A former detainee at Yarl’s Wood Immigration Removal Centre, in Bedfordshire, southeast England, has alleged that women held there have been subjected to unwanted sexual advances and abuse by security guards and other officials.
In testimony seen by the Observer and now with police, “Tanja,” a 23-year-old Roma woman released from Yarl’s Wood in March last year, describes having had sexual contact with three male guards.
Tanja — not her real name — said attempts were made to deport her within days of her informing the center’s management of the incidents. She also claims that one security guard had inappropriate relations with at least four women.
The claims raise fresh questions over the treatment of vulnerable women at the Bedfordshire site, which is Britain’s largest immigration removal center for women and can house up to 400 people. Sources at Yarl’s Wood say that more cases are likely to come to light following Tanja’s testimony, as women have been too fearful to come forward until now.
Two alleged victims had left the detention center by the time the claims were examined and have not been traced. The professional standards unit at the British Home Office has advised the UK Border Agency (UKBA) — London’s border control agency — to consider interviewing other women at Yarl’s Wood to establish if inappropriate relationships are an endemic problem.

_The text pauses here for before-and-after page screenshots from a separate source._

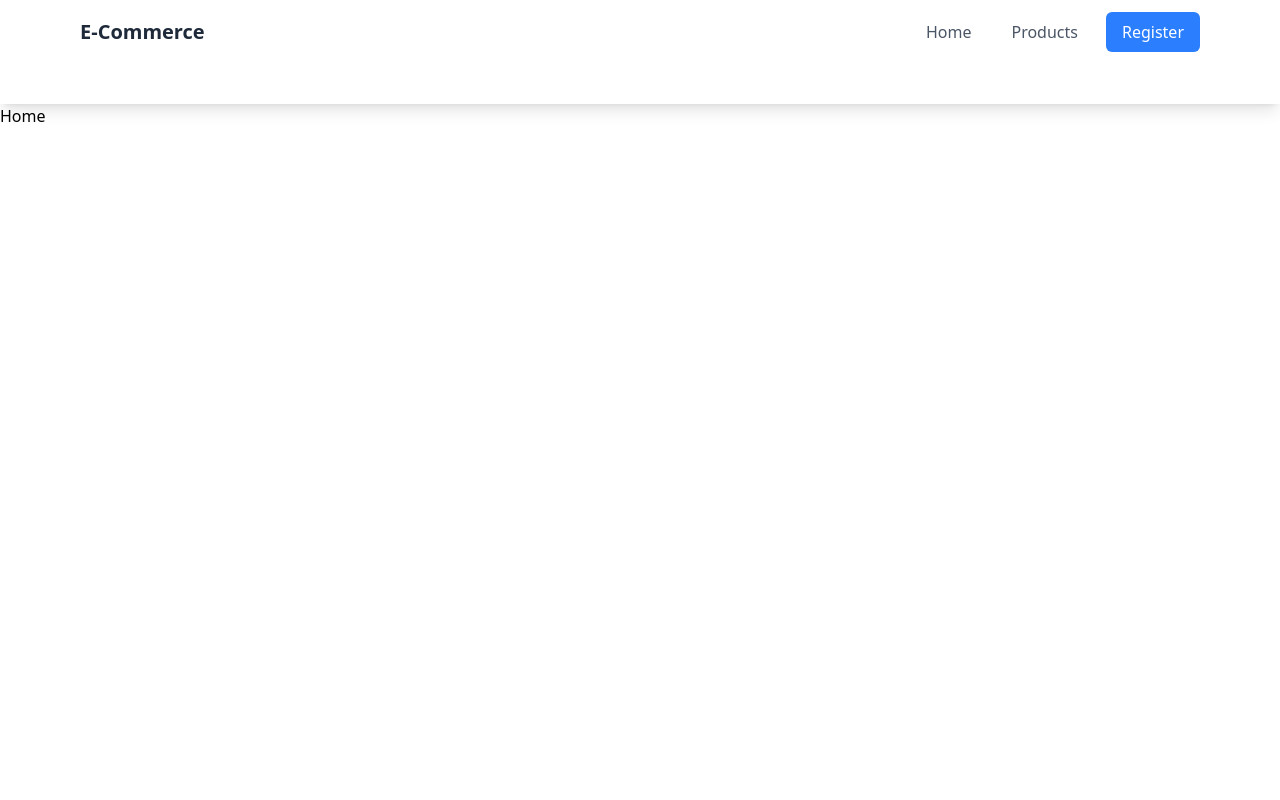
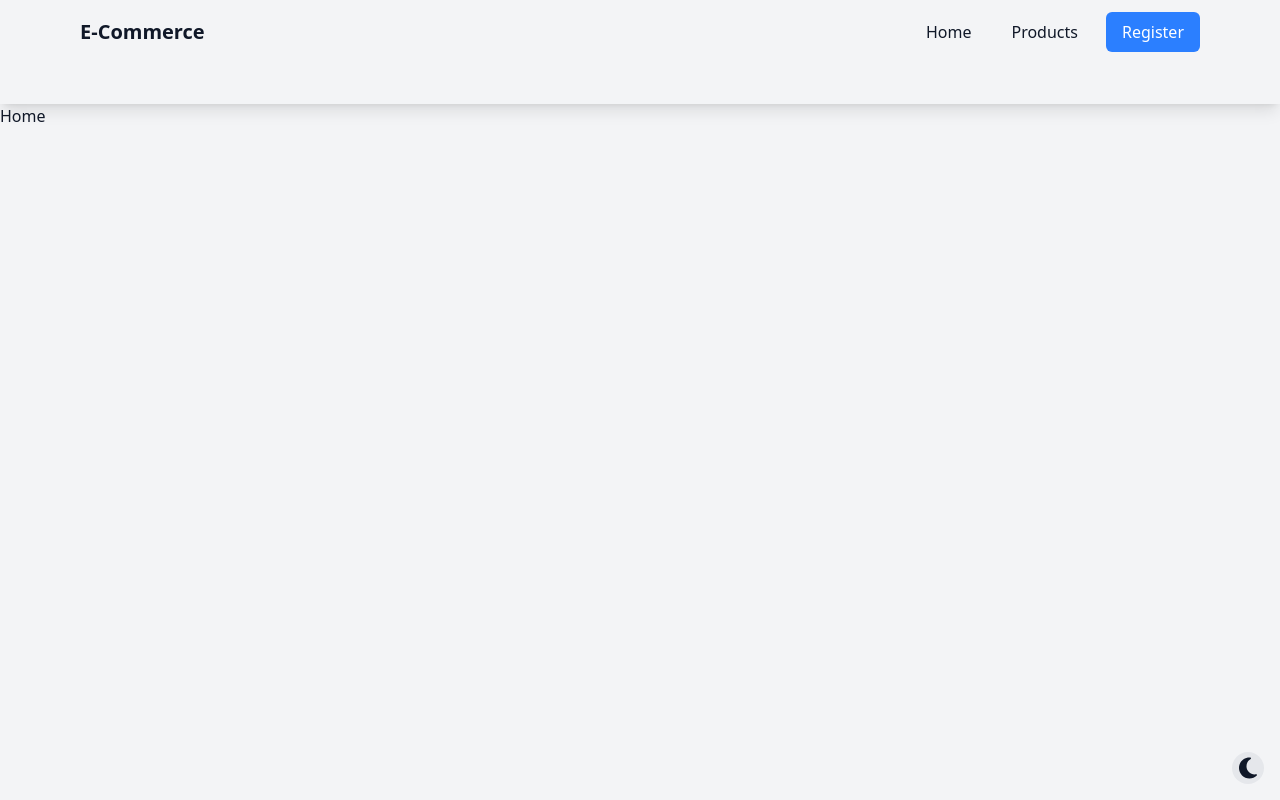
Before and after one commit to benabdallahSamir/ecomerce-mern-stuck, a React (Vite) app in the folder client/: page / in a window 1280 px wide. Built offline with nearby package versions, Linux system fonts and the light colour scheme; no server answers.

Commit message:
create local storage functino , add toggle theme feature

```diff
--- a/client/src/App.jsx
+++ b/client/src/App.jsx
@@ -4,11 +4,18 @@ import { isLoggedIn } from "./api/user";
 import { Route, Routes } from "react-router-dom";
 import Nav from "./pages/com/Nav";
 import Register from "./pages/Register";
+import ThemeToggle, { THEMEKEY } from "./pages/com/Theme";
+import { getItem, setItem } from "./utils/localStorage";
 
 function App() {
   const [loading, setLoading] = useState(true);
   const [isLoggedInState, setIsLoggedInState] = useState(false);
   useEffect(() => {
+    let gettheme = getItem(THEMEKEY);
+    if (gettheme === null) {
+      setItem(THEMEKEY, "light");
+      gettheme = "light";
+    }
     (async function () {
       const res = await isLoggedIn();
       if (res.status === 200) {
@@ -22,7 +29,8 @@ function App() {
     return <Loader />;
   }
   return (
-    <div className="w-full h-screen ">
+    <div className="w-full h-screen relateive dark:bg-gray-900 dark:text-gray-200 bg-gray-100 text-gray-900">
+      <ThemeToggle />
       <Nav />
       <div className="h-[87vh] w-full">
         <Routes>
--- a/client/src/index.css
+++ b/client/src/index.css
@@ -1,10 +1,12 @@
 @import "tailwindcss";
+
+@custom-variant dark (&:where(.dark, .dark *));
 
 @theme {
   --animate-register: register 1s ease-in-out forwards;
   --animate-register-reverse: register-reverse 1s ease-in-out forwards;
   --animate-openRegisterAside: openRegisterAside 0.5s ease-in-out forwards
-    reverse;
+  reverse;
 }
 
 @keyframes register {
--- a/client/src/pages/com/Nav.jsx
+++ b/client/src/pages/com/Nav.jsx
@@ -12,11 +12,11 @@ const Nav = ({ isLogged }) => {
   };
 
   return (
-    <nav className="bg-white shadow-lg h-[13vh]">
+    <nav className="shadow-lg h-[13vh]">
       <div className="max-w-6xl mx-auto px-4">
         <div className="flex justify-between items-center h-16">
           <div className="flex-shrink-0">
-            <Link to="/" className="text-xl font-bold text-gray-800">
+            <Link to="/" className="text-xl font-bold">
               E-Commerce
             </Link>
           </div>
@@ -24,7 +24,7 @@ const Nav = ({ isLogged }) => {
           <div className="md:hidden">
             <button
               onClick={() => toggleMenu()}
-              className="text-gray-600 hover:text-gray-900 focus:outline-none cursor-pointer"
+              className="hover:text-gray-900 focus:outline-none cursor-pointer"
             >
               <FontAwesomeIcon icon={isMenuOpen ? faXmark : faBars} />
             </button>
@@ -61,13 +61,13 @@ const NavigationLinks = ({ isLoggedIn, setIsLoggedIn }) => (
   <>
     <Link
       to="/"
-      className="text-gray-600 hover:text-gray-900 px-3 py-2 rounded-md"
+      className="hover:text-gray-900 dark:hover:text-gray-300 px-3 py-2 rounded-md"
     >
       Home
     </Link>
     <Link
       to="/products"
-      className="text-gray-600 hover:text-gray-900 px-3 py-2 rounded-md"
+      className="hover:text-gray-900 dark:hover:text-gray-300 px-3 py-2 rounded-md"
     >
       Products
     </Link>
@@ -76,13 +76,13 @@ const NavigationLinks = ({ isLoggedIn, setIsLoggedIn }) => (
       <>
         <Link
           to="/cart"
-          className="text-gray-600 hover:text-gray-900 px-3 py-2 rounded-md"
+          className="hover:text-gray-900 dark:hover:text-gray-300 px-3 py-2 rounded-md"
         >
           Cart
         </Link>
         <Link
           to="/profile"
-          className="text-gray-600 hover:text-gray-900 px-3 py-2 rounded-md"
+          className="hover:text-gray-900 dark:hover:text-gray-300 px-3 py-2 rounded-md"
         >
           Profile
         </Link>
--- /dev/null
+++ b/client/src/pages/com/Theme.jsx
@@ -0,0 +1,32 @@
+import { faMoon, faSun } from "@fortawesome/free-solid-svg-icons";
+import { FontAwesomeIcon } from "@fortawesome/react-fontawesome";
+import { useEffect, useState } from "react";
+import { getItem, setItem } from "../../utils/localStorage";
+
+export const THEMEKEY = "theme";
+
+const ThemeToggle = () => {
+  const [theme, setTheme] = useState(
+    getItem(THEMEKEY) === "dark" ? "dark" : "light"
+  );
+  useEffect(() => {
+    if (theme === "dark") document.body.classList.add("dark");
+    else document.body.classList.remove("dark");
+  }, [theme]);
+  return (
+    <button
+      onClick={() => {
+        setItem(THEMEKEY, theme === "light" ? "dark" : "light");
+        setTheme(theme === "light" ? "dark" : "light");
+      }}
+      className="absolute bottom-4 right-4 bg-gray-200 rounded-full w-8 h-8 cursor-pointer grid place-items-center"
+    >
+      <FontAwesomeIcon
+        icon={theme === "light" ? faMoon : faSun}
+        className="text-2xl text-gray-900"
+      />
+    </button>
+  );
+};
+
+export default ThemeToggle;
--- /dev/null
+++ b/client/src/utils/localStorage.js
@@ -0,0 +1,14 @@
+export function getItem(key) {
+  const item = localStorage.getItem(key);
+  try {
+    if (item) return JSON.parse(item);
+  } catch (error) {
+    return item;
+  }
+  return null;
+}
+export function setItem(key, value) {
+  if (key === null || value === undefined) return false;
+  localStorage.setItem(key, JSON.stringify(value));
+  return true;
+}
```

“The women in Yarl’s Wood are some of the most vulnerable you can imagine. Many have escaped horrific abuse in their own countries; most are very isolated from friends and family. The state has a duty to investigate such serious allegations, but it has repeatedly failed. Now the government wants to remove legal aid altogether for detainees and foreign nationals, giving a green light to abuse at Yarl’s Wood to continue,” said Harriet Wistrich from law firm Birnberg Peirce, who is representing some of the alleged victims.

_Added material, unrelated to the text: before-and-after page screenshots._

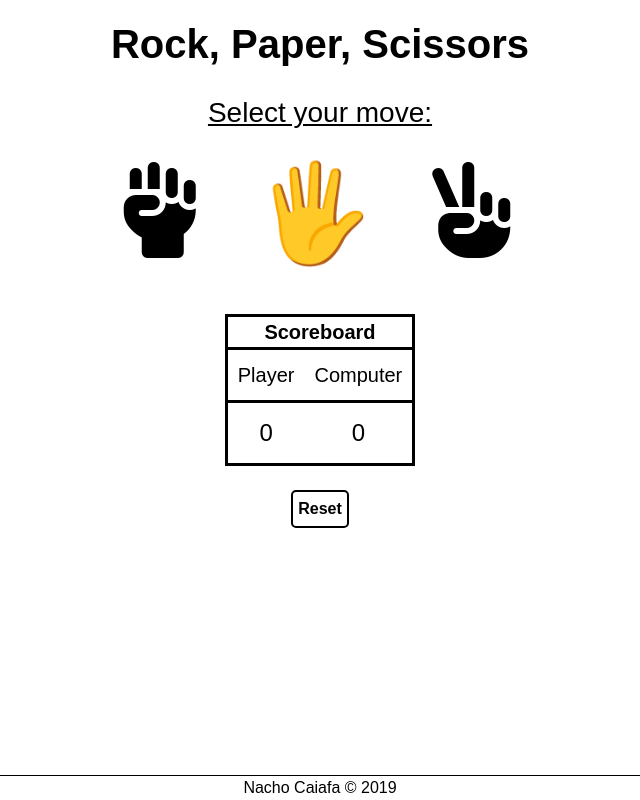
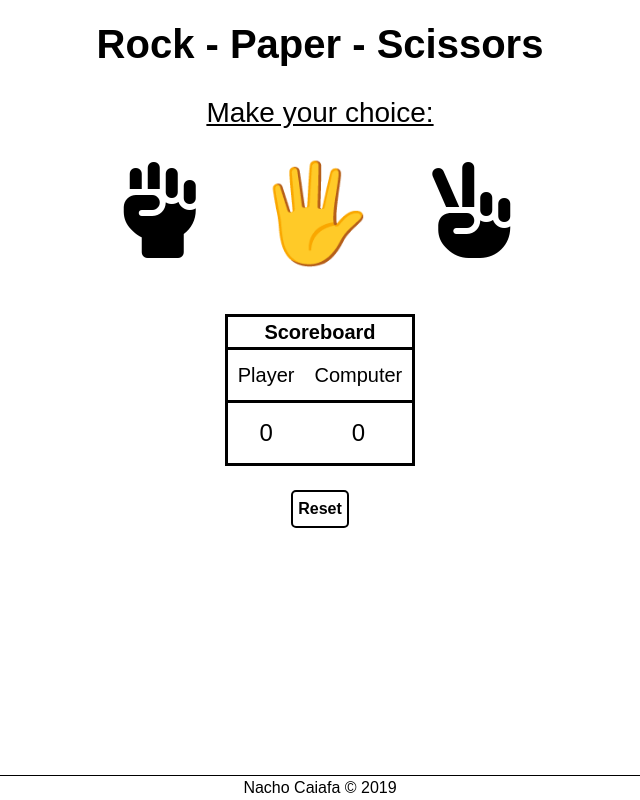
Before and after one commit to NachoKai/rock-paper-scissors, a plain HTML site: page index.html in a window 1280 px wide. Shown: the whole page, without its empty margins (320-960 px from the left). Drawn offline with nearby package versions, Linux system fonts and the light colour scheme.

Commit message:
Update index.html

```diff
--- a/index.html
+++ b/index.html
@@ -14,9 +14,9 @@
 <body>
     <div class="container">
         <div class="gamebox" id="gamebox">
-            <h1 class="title">Rock, Paper, Scissors</h1>
+            <h1 class="title">Rock - Paper - Scissors</h1>
 
-            <h3>Select your move:</h3>
+            <h3>Make your choice:</h3>
             <div class="usercontainer">
                 <i id="rock" class="fa">✊</i>
                 <i id="paper" class="fa">🖐</i>
```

She said there was evidence of “systemic supervisory defects” in the management of the center.
Yarl’s Wood is run by British government services company Serco under contract from the Home Office.
Earlier this year, the company paid an undisclosed sum to a 29-year-old asylum seeker from Pakistan who claimed she was sexually assaulted by a nurse at Yarl’s Wood, although the company did not admit liability. However, the shocking detail of the latest allegations is likely to trigger a full-blown inquiry into the running of the center.
“A lot of officers were taking advantage of the girls that were detained. They would promise favors or offer to make life easier, saying they would have more chance of winning their case or staying in the country,” Tanja said.
In a formal witness statement she has sent to Bedfordshire Police, she said that one Serco official she was involved with sexually told her: “Don’t worry, there is no way they can deport you.”
She also claimed the sexual contact was not all consensual.
Wistrich said questions needed to be asked over whether consent could ever be freely given by individuals who were in such a vulnerable situation.
A letter to the UKBA from Wistrich concerning Tanja reads: “Our client has indicated that she was a reluctant participant in some of the sexual contact and, given the huge power imbalance, at least some of the conduct by the officers she complains about may amount to assault. Furthermore, she has suggested that there have been attempts by officers to destroy and suppress evidence of their misconduct.”